WORK REQUIRED: Find every line in the records below that holds the word "object", and copy it out.

RECORDED INFORMATION:
··········

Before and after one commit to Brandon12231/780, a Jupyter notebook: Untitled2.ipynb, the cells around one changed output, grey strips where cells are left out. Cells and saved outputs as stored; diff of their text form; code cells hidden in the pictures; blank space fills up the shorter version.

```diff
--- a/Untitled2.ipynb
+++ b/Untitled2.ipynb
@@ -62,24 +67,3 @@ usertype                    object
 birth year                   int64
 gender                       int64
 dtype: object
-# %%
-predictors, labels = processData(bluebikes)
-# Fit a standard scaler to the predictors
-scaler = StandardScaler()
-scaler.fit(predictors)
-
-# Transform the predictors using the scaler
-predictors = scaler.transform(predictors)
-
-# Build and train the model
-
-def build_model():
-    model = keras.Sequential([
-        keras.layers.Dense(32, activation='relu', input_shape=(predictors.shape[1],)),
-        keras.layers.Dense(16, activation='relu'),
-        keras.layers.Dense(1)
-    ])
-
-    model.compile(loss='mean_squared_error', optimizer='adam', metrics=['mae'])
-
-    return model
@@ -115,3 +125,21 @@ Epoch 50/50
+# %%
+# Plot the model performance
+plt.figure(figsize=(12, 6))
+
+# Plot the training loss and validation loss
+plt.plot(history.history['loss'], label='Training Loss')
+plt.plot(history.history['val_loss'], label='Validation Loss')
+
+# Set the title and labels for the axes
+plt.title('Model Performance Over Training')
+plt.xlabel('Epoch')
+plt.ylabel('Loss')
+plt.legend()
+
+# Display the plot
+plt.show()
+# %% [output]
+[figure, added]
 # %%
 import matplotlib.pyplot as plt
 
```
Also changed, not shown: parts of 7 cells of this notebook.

··········

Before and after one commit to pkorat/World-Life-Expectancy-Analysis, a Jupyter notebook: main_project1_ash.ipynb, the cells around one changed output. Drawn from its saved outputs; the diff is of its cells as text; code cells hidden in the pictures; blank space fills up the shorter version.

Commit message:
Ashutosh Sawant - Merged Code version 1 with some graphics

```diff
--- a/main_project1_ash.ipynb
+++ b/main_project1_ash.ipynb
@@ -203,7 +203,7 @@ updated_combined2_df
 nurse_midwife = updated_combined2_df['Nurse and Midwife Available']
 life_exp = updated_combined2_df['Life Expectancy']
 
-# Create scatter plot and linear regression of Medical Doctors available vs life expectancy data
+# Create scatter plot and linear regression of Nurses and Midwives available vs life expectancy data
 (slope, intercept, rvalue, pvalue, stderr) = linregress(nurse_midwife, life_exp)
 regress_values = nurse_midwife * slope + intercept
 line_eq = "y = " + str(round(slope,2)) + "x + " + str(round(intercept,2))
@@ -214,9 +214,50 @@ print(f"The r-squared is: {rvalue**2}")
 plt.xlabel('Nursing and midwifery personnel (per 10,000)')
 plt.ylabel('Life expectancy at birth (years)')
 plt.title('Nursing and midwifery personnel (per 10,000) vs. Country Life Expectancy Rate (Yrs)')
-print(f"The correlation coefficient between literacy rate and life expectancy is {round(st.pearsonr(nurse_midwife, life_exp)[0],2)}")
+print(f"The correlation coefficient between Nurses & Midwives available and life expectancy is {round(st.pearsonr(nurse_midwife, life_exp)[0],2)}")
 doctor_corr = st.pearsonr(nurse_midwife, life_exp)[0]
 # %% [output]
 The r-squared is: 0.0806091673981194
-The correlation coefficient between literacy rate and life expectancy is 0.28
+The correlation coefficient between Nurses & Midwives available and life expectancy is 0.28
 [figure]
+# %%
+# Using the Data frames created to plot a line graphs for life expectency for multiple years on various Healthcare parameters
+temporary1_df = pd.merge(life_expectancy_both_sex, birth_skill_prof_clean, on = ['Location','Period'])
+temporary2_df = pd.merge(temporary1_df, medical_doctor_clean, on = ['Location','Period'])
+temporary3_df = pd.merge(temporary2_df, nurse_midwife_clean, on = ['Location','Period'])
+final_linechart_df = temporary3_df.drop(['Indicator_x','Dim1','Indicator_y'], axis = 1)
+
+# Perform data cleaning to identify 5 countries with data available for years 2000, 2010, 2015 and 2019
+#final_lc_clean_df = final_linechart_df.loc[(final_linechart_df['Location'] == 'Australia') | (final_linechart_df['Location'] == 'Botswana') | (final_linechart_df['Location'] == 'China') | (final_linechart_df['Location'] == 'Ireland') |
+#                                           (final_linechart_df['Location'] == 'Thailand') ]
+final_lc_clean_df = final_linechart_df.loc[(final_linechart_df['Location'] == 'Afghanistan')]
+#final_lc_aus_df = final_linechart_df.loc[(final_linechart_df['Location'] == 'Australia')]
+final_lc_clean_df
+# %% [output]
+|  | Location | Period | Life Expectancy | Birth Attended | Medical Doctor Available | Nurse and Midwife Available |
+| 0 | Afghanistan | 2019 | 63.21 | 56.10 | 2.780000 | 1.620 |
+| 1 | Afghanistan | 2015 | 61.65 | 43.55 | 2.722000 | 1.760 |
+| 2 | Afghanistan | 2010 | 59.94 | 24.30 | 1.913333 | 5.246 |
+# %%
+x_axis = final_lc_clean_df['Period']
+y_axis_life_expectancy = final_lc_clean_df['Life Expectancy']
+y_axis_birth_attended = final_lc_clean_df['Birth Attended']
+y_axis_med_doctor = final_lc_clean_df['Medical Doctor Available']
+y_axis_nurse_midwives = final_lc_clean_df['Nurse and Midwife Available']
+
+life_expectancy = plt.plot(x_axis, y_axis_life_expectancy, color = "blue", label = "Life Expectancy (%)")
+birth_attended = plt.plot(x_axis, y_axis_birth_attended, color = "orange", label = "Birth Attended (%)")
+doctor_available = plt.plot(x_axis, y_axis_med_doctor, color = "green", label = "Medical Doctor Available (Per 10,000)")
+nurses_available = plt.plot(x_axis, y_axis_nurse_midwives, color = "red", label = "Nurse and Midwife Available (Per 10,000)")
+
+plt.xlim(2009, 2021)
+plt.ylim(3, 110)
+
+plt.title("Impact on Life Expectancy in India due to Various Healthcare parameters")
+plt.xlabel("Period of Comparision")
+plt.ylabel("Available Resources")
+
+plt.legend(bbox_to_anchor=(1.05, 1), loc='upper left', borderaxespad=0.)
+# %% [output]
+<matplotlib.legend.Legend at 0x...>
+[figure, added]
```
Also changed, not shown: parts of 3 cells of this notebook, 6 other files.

··········

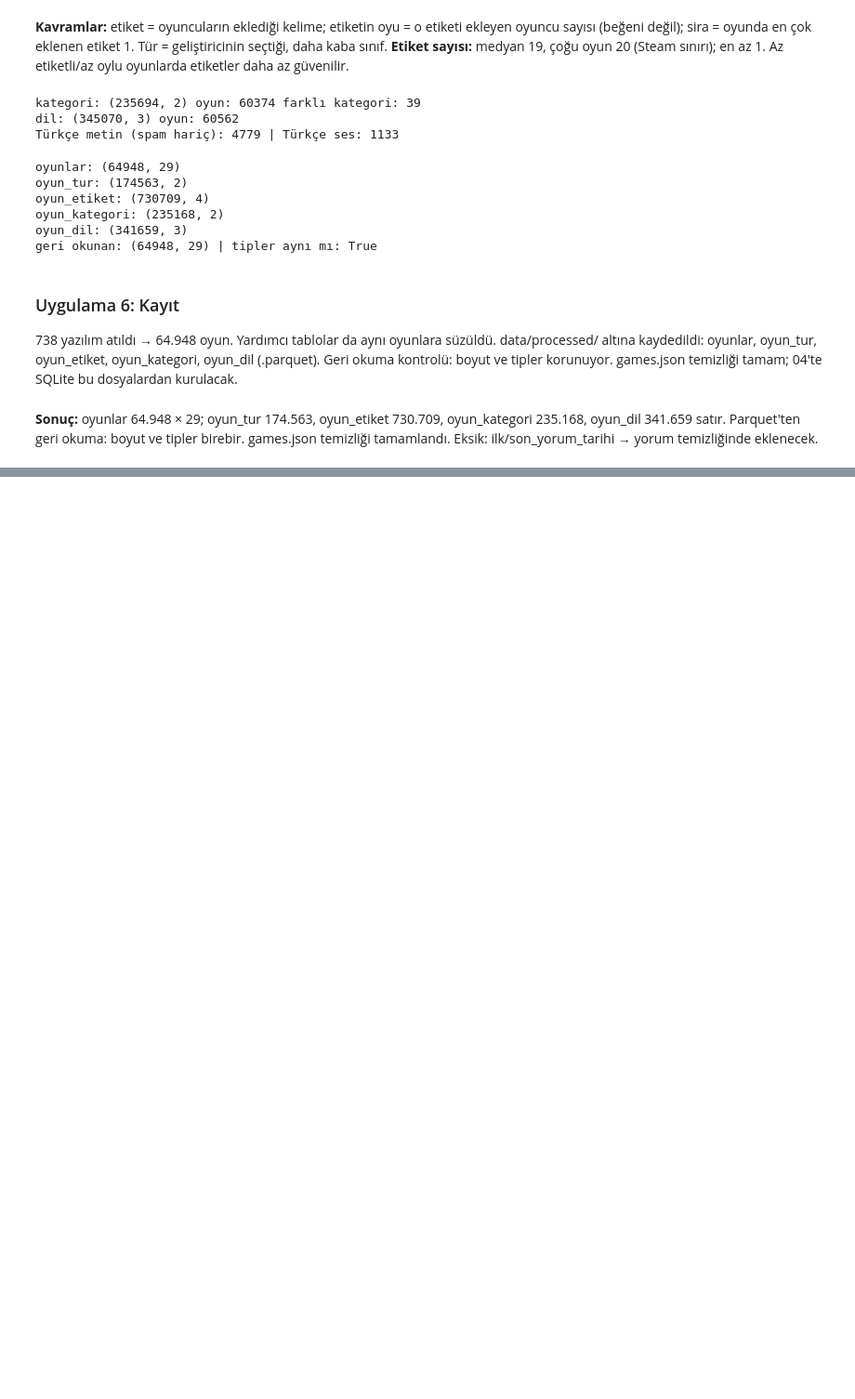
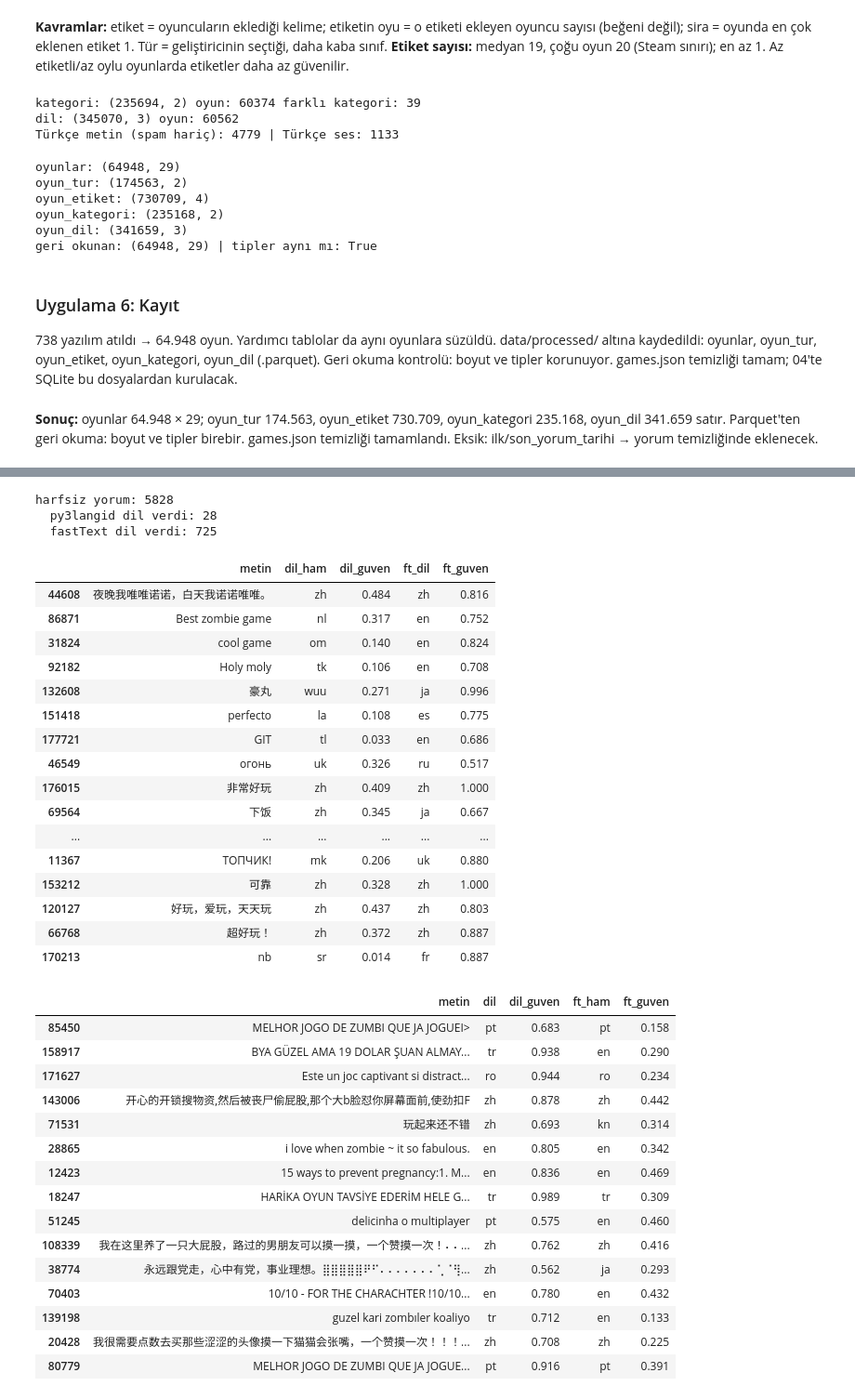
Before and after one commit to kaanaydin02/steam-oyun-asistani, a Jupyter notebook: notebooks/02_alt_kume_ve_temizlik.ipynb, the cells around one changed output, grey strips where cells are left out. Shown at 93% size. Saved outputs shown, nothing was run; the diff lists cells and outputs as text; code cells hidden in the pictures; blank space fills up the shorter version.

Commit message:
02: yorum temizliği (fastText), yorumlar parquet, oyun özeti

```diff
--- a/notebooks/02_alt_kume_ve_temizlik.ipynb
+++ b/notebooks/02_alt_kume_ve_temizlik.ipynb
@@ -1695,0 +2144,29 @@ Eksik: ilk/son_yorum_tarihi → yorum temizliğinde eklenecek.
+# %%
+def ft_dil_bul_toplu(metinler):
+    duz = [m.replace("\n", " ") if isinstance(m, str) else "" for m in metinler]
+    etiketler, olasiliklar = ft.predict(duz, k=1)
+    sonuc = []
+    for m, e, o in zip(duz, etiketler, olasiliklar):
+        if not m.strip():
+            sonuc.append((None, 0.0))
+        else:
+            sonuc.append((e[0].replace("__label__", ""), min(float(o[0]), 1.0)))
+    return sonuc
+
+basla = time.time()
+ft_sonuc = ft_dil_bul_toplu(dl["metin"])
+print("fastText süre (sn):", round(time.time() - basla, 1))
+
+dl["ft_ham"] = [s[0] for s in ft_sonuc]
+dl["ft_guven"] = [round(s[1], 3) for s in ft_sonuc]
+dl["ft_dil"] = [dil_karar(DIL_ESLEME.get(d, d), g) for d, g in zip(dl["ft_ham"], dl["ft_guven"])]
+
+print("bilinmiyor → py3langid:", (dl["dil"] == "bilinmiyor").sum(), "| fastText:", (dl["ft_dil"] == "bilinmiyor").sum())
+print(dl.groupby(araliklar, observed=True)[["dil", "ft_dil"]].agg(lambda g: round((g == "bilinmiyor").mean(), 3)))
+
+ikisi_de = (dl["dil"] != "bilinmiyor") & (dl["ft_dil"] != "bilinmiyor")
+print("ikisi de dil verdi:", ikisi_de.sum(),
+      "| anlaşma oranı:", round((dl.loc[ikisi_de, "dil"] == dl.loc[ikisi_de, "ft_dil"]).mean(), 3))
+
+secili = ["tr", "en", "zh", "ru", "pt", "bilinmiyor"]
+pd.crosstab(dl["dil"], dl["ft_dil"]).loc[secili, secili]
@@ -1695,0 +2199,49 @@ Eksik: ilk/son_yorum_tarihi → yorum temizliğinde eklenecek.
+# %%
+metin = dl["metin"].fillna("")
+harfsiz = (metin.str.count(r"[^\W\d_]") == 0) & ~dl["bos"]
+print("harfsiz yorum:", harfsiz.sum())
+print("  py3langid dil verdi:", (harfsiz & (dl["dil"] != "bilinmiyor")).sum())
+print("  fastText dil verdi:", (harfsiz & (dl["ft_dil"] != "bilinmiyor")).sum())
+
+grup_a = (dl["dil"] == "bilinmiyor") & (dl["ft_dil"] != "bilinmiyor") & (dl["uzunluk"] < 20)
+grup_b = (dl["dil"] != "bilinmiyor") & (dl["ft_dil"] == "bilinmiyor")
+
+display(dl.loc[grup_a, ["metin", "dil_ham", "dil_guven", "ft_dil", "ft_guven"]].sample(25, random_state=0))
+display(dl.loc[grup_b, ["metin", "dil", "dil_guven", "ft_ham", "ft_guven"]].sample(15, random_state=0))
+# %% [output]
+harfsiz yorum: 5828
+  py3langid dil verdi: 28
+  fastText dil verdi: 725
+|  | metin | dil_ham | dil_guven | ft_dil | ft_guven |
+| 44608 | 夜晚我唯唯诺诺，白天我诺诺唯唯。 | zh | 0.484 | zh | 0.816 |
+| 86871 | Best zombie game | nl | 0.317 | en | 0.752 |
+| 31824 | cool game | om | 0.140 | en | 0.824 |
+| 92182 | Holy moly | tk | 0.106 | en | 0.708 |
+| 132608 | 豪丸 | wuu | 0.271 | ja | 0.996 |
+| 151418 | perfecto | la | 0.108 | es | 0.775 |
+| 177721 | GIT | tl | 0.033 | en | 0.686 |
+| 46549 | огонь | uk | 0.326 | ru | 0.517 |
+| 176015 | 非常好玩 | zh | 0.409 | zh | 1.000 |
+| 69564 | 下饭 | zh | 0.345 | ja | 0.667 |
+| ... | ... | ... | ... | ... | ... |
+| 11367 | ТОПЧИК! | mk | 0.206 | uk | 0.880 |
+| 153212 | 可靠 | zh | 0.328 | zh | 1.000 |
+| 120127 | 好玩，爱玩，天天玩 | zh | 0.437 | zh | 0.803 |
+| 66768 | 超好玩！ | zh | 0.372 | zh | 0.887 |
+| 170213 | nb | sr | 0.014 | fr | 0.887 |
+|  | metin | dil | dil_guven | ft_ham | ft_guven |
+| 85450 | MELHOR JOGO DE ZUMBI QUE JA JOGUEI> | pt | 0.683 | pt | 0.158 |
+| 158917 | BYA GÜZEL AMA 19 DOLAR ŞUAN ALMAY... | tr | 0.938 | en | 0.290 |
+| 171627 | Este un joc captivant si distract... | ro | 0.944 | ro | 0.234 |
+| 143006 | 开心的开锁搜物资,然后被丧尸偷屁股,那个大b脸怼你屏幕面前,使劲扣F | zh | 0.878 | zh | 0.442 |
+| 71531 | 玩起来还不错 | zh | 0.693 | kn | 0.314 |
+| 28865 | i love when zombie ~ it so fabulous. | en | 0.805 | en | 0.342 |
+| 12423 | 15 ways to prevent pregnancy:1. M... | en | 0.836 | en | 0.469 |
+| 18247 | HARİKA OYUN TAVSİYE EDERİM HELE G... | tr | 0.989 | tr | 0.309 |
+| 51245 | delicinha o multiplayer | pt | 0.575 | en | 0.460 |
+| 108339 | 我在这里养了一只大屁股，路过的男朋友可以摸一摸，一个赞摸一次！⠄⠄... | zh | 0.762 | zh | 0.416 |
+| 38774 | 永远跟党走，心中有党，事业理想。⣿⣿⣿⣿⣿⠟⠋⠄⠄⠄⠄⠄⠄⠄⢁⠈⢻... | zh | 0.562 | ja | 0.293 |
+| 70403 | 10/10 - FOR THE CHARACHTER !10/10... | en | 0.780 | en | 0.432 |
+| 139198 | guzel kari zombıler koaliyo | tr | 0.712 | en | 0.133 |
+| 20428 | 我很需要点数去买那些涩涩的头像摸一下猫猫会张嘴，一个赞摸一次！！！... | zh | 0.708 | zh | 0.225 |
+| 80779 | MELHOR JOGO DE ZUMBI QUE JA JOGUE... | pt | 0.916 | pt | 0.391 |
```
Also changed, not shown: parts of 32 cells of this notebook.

··········

WRITTEN RESPONSE:
@@ -62,24 +67,3 @@ usertype                    object
 dtype: object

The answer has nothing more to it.